TASK DETAILS - Going through the data below, please show each line containing the string "null".

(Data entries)
———

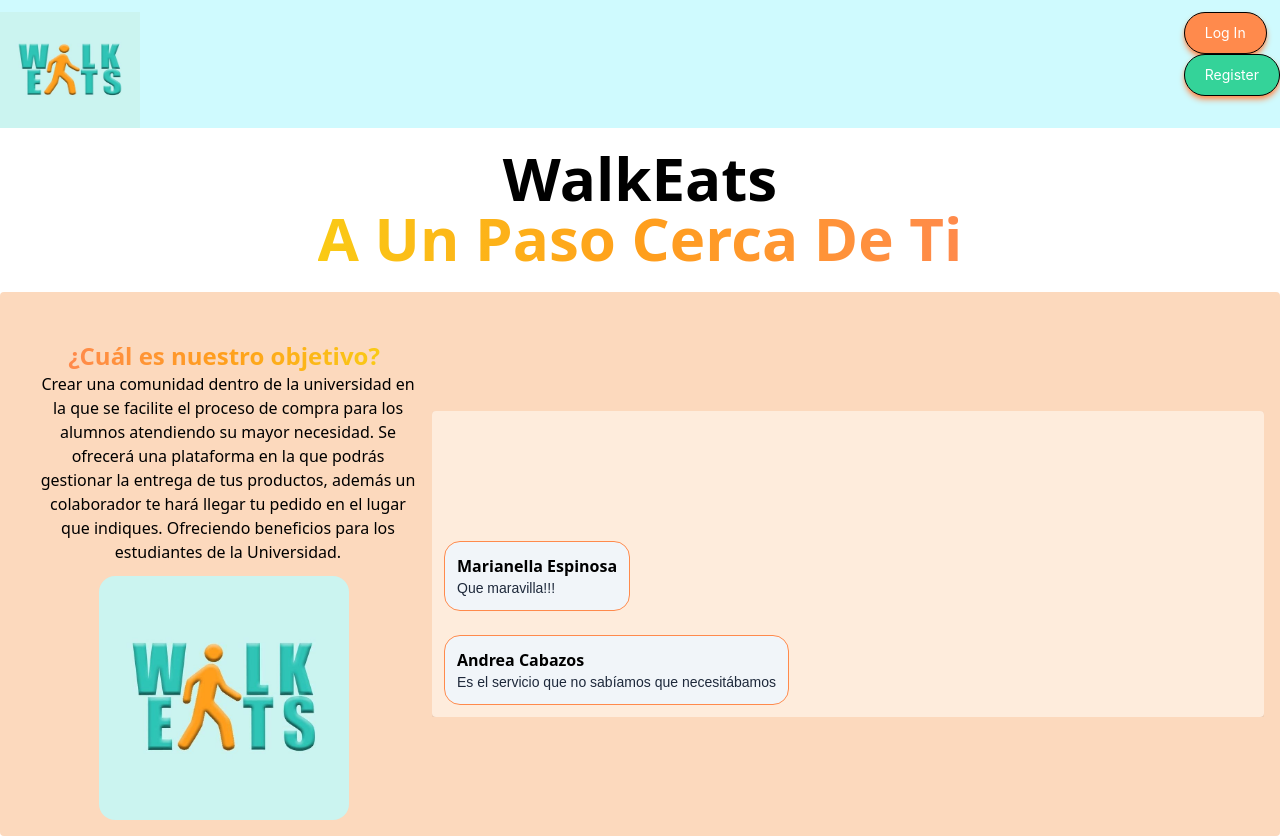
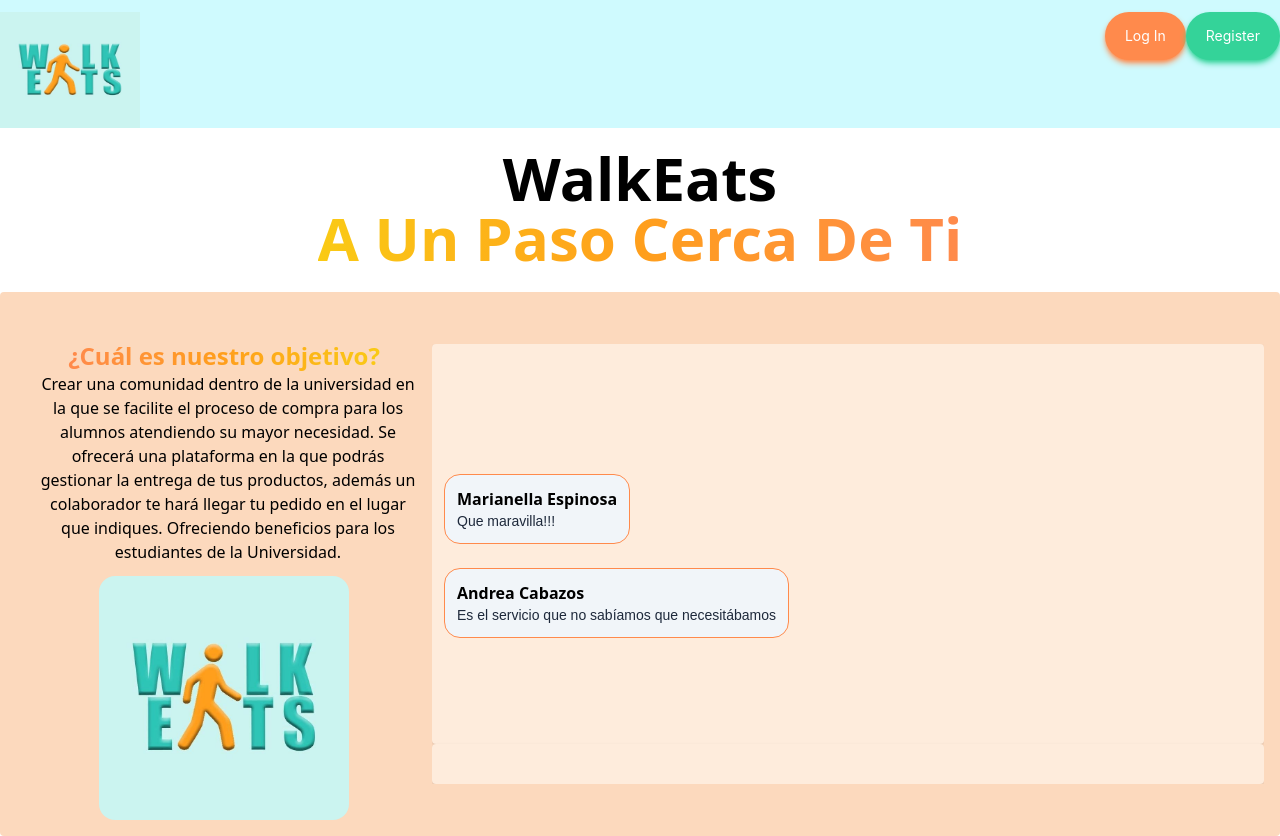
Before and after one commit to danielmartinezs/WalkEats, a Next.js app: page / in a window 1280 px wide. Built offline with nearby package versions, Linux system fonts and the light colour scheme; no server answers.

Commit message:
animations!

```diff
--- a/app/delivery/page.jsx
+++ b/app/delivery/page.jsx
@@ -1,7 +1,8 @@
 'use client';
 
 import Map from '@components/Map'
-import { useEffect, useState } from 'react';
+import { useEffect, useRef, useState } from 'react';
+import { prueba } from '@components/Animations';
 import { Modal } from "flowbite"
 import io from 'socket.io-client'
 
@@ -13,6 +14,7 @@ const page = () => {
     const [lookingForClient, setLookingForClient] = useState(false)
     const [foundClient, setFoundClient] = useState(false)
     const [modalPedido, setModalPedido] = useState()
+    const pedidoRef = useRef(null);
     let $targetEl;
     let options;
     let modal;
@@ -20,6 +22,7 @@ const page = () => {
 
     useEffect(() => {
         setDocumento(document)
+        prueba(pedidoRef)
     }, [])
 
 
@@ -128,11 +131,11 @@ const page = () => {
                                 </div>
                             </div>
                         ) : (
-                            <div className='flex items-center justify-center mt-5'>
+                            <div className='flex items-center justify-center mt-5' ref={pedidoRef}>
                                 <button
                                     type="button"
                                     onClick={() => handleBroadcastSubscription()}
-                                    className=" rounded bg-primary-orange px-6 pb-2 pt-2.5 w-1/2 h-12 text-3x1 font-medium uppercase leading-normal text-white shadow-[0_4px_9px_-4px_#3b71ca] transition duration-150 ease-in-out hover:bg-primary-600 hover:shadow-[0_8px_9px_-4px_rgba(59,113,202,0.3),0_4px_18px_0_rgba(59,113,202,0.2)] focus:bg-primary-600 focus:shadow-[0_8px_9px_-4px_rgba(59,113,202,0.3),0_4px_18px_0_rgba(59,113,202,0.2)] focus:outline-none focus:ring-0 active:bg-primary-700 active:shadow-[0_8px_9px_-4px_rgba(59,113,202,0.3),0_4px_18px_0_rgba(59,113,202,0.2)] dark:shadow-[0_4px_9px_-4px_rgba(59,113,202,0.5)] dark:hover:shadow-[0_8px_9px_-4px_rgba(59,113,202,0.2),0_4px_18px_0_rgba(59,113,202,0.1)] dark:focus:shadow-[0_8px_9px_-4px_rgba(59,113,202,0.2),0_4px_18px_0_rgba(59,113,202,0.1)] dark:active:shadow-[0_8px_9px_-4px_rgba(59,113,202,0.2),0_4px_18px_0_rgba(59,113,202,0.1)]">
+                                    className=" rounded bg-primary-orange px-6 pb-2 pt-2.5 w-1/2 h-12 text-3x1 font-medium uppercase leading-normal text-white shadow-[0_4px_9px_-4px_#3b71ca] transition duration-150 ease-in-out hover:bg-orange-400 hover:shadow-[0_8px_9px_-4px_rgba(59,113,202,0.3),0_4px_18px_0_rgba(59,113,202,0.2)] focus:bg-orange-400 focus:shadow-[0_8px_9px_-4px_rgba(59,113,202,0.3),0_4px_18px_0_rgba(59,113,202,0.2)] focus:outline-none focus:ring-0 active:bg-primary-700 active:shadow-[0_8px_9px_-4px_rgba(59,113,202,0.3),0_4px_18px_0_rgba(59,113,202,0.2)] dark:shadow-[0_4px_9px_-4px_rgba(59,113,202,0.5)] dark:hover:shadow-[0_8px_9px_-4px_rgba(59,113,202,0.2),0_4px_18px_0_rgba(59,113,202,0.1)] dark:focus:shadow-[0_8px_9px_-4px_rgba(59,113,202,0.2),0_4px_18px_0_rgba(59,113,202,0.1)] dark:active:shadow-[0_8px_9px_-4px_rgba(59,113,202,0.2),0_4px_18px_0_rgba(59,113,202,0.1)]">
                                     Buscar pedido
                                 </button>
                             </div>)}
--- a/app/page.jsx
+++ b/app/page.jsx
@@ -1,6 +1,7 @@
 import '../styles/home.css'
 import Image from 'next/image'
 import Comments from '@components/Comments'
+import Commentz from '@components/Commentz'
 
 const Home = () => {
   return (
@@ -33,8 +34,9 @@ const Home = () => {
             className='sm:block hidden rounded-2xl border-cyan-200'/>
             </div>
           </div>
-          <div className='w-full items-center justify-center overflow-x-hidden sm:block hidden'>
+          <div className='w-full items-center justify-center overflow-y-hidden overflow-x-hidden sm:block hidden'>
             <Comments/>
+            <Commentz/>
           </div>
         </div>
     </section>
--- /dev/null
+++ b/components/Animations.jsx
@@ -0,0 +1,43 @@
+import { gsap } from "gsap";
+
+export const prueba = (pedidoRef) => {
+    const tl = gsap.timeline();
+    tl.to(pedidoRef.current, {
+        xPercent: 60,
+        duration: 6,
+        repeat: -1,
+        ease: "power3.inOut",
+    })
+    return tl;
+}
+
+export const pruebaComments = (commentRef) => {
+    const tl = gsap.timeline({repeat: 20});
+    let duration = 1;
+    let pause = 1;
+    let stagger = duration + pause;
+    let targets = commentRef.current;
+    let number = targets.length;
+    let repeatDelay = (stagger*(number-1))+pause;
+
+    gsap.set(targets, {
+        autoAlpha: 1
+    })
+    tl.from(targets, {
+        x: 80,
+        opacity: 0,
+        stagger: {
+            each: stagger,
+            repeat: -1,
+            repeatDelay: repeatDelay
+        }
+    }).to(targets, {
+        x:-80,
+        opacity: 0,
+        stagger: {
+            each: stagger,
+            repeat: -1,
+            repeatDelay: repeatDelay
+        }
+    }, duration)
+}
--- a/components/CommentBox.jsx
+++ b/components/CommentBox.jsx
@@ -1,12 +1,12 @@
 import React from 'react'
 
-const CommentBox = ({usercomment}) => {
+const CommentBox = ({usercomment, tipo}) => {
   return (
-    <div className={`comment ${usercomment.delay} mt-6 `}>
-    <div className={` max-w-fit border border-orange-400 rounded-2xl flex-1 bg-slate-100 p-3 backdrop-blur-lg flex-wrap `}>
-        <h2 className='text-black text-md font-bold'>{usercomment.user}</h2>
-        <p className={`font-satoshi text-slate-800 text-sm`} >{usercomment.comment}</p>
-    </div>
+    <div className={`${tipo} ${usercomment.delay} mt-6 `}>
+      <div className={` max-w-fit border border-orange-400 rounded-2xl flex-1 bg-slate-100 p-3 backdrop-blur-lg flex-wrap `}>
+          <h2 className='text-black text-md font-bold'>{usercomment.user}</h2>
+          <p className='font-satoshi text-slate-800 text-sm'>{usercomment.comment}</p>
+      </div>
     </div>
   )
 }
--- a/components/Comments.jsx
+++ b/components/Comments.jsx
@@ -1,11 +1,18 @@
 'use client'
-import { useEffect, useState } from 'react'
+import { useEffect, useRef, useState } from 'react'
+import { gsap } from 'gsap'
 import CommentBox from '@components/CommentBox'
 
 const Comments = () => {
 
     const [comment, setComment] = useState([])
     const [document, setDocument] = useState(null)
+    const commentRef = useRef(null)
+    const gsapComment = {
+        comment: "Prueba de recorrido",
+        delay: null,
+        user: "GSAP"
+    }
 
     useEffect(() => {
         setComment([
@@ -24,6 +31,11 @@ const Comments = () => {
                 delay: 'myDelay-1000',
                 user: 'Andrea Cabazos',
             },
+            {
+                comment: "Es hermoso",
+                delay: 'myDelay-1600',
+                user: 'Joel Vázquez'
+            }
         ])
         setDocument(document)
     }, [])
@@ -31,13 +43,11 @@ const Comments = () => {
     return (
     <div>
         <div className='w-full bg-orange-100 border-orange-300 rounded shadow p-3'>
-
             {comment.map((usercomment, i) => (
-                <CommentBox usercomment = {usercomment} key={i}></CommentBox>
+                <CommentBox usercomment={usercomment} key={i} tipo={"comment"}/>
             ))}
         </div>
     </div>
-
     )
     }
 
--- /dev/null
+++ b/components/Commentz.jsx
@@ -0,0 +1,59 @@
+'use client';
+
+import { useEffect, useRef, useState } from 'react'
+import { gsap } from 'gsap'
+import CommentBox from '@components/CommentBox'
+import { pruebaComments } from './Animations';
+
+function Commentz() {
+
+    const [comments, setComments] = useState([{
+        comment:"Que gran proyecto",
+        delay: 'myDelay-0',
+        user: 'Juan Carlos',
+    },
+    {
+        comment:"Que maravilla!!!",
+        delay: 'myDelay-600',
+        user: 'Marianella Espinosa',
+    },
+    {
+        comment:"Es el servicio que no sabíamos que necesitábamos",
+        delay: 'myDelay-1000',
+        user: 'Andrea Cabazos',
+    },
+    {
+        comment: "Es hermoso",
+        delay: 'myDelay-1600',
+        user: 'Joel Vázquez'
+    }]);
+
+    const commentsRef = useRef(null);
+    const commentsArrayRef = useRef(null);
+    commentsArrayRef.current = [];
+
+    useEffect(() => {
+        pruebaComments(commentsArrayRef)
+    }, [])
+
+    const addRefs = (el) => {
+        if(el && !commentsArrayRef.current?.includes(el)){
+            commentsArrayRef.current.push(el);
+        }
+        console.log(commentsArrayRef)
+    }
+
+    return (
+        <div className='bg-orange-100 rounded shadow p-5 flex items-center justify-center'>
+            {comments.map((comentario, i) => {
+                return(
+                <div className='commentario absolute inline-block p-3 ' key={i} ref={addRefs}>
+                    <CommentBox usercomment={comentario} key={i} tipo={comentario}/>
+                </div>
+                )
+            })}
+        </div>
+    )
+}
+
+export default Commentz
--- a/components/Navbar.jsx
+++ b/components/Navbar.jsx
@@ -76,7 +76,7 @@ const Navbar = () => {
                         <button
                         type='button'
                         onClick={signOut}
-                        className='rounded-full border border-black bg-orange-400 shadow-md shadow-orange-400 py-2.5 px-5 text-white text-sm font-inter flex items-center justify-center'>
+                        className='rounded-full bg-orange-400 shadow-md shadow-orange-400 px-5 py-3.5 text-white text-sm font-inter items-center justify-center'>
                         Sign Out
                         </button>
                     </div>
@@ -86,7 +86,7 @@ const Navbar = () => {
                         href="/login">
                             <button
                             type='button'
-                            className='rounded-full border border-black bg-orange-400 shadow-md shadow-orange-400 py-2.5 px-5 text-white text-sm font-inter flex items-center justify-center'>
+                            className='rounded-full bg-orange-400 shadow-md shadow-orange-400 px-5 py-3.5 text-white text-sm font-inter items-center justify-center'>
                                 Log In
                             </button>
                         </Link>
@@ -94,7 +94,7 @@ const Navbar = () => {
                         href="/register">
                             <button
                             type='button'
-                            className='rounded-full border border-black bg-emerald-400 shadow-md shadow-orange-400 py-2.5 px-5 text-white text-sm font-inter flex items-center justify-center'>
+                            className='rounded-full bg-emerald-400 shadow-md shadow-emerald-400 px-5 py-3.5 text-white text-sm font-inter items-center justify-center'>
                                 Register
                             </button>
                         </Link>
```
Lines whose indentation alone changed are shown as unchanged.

———

ANSWER BOX -
+    const pedidoRef = useRef(null);
--- /dev/null
     const [document, setDocument] = useState(null)
+    const commentRef = useRef(null)
+        delay: null,
--- /dev/null
+    const commentsRef = useRef(null);
+    const commentsArrayRef = useRef(null);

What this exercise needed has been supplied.